Lamivudine has weak mutagenic activity in one in vitro assay but no evidence of in vivo genotoxicity in rats at 35 to 45 times human exposure. Long-term animal carcinogenicity screening studies at 10 and 58 times human exposure have been negative in mice and rats, respectively.1
Lamivudine administered to rats at doses up to 4000 mg/kg/day, producing plasma levels 47 to 70 times those in humans, revealed no evidence of impaired fertility and no effect on the offspring’s survival, growth, and development up to the time of weaning.1
There is no evidence of lamivudine-induced teratogenicity at 35 times human plasma levels in rats and rabbits.

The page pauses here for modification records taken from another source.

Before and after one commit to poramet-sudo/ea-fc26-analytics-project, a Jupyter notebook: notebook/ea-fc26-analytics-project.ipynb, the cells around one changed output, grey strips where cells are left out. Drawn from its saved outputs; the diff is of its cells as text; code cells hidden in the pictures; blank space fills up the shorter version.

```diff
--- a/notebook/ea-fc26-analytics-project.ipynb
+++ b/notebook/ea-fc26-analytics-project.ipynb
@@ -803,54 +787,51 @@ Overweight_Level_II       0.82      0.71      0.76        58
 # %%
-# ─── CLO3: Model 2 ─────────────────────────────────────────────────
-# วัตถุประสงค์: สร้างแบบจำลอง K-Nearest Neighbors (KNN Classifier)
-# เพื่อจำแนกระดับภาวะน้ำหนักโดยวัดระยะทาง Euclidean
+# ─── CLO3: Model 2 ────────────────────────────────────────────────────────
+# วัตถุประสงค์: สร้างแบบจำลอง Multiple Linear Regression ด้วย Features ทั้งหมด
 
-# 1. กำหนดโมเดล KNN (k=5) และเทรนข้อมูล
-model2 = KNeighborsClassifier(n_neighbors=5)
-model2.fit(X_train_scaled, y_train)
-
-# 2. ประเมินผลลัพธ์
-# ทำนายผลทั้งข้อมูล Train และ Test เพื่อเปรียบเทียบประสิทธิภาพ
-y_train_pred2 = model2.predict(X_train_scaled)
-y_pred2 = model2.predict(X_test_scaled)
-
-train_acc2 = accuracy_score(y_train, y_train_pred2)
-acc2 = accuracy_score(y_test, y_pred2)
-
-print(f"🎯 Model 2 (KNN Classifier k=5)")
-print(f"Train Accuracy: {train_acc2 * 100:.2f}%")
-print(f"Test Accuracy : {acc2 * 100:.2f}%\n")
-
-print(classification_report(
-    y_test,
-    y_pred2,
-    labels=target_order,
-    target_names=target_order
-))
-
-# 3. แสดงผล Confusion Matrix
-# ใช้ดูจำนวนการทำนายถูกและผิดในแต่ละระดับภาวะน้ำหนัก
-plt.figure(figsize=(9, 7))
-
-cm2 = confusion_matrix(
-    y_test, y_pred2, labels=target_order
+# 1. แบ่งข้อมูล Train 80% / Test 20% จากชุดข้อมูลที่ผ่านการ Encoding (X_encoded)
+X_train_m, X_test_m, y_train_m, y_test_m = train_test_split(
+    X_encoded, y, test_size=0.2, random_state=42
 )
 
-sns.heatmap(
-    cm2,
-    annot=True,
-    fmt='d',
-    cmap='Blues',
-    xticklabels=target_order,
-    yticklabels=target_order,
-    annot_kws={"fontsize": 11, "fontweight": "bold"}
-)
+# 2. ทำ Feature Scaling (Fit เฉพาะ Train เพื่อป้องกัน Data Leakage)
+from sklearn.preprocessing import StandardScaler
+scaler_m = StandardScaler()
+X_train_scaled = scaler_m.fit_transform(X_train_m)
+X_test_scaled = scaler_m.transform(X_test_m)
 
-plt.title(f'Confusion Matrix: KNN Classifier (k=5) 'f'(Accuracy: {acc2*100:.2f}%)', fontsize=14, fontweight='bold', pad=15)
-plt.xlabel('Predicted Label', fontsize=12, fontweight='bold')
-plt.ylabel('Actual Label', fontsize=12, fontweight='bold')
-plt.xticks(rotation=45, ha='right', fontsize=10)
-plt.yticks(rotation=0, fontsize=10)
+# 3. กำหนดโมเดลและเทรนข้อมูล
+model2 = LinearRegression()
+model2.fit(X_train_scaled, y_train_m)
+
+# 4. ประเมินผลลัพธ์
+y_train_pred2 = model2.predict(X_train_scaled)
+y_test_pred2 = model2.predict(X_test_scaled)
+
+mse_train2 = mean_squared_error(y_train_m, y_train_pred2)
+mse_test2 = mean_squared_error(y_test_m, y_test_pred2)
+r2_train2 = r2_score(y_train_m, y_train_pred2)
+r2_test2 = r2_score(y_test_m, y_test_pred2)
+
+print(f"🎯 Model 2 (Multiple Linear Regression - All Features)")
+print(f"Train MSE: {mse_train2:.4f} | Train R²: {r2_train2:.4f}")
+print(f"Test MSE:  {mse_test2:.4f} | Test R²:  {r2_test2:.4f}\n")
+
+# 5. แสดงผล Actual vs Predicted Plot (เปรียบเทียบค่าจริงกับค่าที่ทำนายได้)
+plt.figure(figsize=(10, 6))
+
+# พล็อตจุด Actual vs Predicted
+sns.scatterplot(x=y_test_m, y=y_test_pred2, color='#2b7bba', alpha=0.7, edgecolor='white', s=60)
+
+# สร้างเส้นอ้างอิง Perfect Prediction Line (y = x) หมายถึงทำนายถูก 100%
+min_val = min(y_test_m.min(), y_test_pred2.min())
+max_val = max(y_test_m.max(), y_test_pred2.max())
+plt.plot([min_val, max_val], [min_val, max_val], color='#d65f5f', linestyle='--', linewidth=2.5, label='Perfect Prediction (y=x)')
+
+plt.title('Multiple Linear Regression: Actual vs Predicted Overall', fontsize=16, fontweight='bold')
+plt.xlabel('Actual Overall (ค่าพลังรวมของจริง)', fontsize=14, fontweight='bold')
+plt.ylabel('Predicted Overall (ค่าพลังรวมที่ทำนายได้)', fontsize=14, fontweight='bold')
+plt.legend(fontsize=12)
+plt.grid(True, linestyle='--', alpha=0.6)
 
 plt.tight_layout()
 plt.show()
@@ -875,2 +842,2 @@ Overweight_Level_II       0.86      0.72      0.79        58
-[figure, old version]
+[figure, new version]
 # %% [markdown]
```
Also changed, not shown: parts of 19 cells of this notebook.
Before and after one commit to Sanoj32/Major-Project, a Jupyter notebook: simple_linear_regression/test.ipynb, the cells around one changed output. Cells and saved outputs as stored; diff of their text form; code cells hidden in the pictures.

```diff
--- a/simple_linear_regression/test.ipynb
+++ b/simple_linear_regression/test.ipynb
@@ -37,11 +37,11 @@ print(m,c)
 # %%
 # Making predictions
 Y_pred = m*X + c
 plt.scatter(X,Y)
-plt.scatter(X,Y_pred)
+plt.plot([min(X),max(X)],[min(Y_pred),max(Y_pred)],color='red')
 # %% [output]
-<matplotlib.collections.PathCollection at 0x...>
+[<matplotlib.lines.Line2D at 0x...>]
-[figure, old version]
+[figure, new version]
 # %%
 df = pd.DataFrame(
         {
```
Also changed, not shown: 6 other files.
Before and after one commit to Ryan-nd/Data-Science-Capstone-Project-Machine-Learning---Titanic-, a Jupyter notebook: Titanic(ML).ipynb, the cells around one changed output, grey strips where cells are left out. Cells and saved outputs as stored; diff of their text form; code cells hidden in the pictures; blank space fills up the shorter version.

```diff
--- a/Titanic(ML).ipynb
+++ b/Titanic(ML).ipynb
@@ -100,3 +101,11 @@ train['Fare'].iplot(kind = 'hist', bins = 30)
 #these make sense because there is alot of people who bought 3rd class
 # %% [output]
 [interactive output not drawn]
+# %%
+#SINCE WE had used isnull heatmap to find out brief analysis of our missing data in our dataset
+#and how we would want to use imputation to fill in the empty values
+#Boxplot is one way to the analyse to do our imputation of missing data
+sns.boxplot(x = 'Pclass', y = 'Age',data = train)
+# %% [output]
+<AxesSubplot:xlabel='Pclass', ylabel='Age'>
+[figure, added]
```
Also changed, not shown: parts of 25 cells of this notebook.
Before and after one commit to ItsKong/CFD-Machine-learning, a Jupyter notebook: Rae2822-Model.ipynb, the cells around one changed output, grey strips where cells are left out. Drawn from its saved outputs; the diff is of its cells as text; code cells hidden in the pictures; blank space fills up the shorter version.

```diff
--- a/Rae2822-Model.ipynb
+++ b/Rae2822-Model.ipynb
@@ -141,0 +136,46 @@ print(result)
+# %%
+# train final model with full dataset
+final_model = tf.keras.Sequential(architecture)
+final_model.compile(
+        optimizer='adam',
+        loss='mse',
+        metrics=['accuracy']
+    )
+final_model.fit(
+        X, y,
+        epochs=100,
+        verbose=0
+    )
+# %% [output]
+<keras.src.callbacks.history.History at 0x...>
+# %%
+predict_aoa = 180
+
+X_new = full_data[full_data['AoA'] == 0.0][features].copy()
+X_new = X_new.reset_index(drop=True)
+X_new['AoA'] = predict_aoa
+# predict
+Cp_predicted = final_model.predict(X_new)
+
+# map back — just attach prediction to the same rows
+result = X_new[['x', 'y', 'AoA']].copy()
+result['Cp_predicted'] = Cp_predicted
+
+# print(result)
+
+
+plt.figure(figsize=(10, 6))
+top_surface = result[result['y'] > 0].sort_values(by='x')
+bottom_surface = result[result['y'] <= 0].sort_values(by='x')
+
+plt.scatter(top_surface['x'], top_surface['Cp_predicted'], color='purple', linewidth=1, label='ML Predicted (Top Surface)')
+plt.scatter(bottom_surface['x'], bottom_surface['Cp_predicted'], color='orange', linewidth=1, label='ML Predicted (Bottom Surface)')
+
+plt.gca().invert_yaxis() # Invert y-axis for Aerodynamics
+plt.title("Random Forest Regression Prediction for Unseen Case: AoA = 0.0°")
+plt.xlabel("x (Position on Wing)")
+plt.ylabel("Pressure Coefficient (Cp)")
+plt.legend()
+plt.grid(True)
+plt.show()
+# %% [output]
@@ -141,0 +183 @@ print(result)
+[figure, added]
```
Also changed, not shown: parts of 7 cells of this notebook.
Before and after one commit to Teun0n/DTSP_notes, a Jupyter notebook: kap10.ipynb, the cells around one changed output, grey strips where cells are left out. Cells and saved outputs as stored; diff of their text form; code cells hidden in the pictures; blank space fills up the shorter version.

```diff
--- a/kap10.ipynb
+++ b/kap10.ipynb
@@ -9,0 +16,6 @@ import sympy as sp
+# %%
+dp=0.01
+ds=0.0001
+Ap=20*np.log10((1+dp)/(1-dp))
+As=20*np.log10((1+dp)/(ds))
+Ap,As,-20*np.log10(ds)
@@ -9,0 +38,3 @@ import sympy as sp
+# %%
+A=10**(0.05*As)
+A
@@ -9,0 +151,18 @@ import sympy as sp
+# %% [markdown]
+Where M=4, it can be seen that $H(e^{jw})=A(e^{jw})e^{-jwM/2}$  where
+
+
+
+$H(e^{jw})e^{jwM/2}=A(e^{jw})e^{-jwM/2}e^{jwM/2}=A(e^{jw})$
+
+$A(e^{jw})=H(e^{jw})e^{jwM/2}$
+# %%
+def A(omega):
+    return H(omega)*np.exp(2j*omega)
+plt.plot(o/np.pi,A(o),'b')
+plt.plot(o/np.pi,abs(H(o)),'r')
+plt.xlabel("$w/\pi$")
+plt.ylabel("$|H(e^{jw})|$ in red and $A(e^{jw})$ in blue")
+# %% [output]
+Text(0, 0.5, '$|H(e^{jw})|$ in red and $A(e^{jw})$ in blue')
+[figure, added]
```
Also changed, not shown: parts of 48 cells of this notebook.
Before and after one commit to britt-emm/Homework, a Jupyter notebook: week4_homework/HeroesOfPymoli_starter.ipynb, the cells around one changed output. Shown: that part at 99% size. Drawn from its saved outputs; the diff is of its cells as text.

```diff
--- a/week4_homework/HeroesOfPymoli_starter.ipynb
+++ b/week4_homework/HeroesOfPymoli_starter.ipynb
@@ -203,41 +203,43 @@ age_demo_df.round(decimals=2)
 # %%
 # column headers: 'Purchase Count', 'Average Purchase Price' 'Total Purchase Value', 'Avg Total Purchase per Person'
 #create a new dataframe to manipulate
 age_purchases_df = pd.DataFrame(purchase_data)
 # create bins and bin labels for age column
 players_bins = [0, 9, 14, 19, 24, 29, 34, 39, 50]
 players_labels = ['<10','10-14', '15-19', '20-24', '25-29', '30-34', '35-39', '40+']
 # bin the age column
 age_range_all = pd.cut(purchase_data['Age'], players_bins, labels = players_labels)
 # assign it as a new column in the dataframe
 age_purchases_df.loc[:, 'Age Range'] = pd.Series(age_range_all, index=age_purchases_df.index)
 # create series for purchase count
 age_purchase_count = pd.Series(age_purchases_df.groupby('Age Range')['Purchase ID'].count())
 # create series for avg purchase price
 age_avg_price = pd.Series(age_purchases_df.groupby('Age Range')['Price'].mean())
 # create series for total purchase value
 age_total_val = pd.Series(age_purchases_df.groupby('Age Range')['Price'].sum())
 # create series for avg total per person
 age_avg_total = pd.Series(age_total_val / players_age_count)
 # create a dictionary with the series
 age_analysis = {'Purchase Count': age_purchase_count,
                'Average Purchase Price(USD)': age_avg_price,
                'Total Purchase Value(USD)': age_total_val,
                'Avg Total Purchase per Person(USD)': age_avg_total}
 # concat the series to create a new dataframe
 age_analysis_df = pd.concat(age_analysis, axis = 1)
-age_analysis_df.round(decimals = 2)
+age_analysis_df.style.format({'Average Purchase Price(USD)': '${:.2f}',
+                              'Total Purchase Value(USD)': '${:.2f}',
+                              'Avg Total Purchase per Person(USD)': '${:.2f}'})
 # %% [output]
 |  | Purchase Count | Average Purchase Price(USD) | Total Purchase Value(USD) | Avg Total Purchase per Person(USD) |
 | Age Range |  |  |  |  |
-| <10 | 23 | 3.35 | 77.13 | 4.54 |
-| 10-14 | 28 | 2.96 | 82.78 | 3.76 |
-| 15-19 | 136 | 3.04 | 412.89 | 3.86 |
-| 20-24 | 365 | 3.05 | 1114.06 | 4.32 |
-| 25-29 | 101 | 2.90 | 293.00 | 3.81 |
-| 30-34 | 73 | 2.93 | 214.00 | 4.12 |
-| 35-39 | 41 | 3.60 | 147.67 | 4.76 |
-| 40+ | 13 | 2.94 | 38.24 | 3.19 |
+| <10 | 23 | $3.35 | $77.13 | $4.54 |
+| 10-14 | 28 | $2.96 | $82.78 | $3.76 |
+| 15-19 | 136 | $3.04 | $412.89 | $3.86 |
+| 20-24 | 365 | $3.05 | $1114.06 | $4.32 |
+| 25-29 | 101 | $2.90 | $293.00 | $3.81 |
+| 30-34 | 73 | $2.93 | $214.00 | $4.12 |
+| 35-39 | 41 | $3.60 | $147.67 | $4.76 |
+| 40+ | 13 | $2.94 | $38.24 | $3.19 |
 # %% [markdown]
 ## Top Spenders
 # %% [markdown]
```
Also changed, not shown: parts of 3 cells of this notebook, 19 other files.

Early embryolethality was seen in rabbits at doses similar to human therapeutic exposure but not in rats at 35 times the human exposure level.1
Human Studies in Pregnancy
Pregnancy does not significantly affect lamivudine pharmacokinetic parameters, as reported in two separate studies.2,3 This was confirmed in a larger analysis of 114 pregnant women, 123 women in labor, and 47 non-pregnant women, in which all received standard once- or twice-daily lamivudine doses.4 Pregnant women had a 22% higher apparent clearance than non-pregnant and postpartum women, but this increase did not lead to sub-therapeutic exposure. The level of lamivudine exposure in pregnant women, although lower than exposure in non-pregnant and parturient women, was relatively close to data reported previously for non-pregnant adults.4 Thus, no dose adjustment in pregnancy is necessary.
Placental and Breast Milk Passage
Lamivudine readily crosses the placenta in humans, achieving comparable cord blood and maternal concentrations.3 In a study of 123 mother/infant pairs, the placental transfer expressed as fetal-to-maternal area under the curve (AUC) ratio was 0.86, and the lamivudine amniotic fluid accumulation, expressed as the amniotic fluid-to-fetal AUC ratio, was 2.9.4 Other studies have also noted accumulation of lamivudine in amniotic fluid due to urinary excretion of lamivudine by the fetus into amniotic fluid.2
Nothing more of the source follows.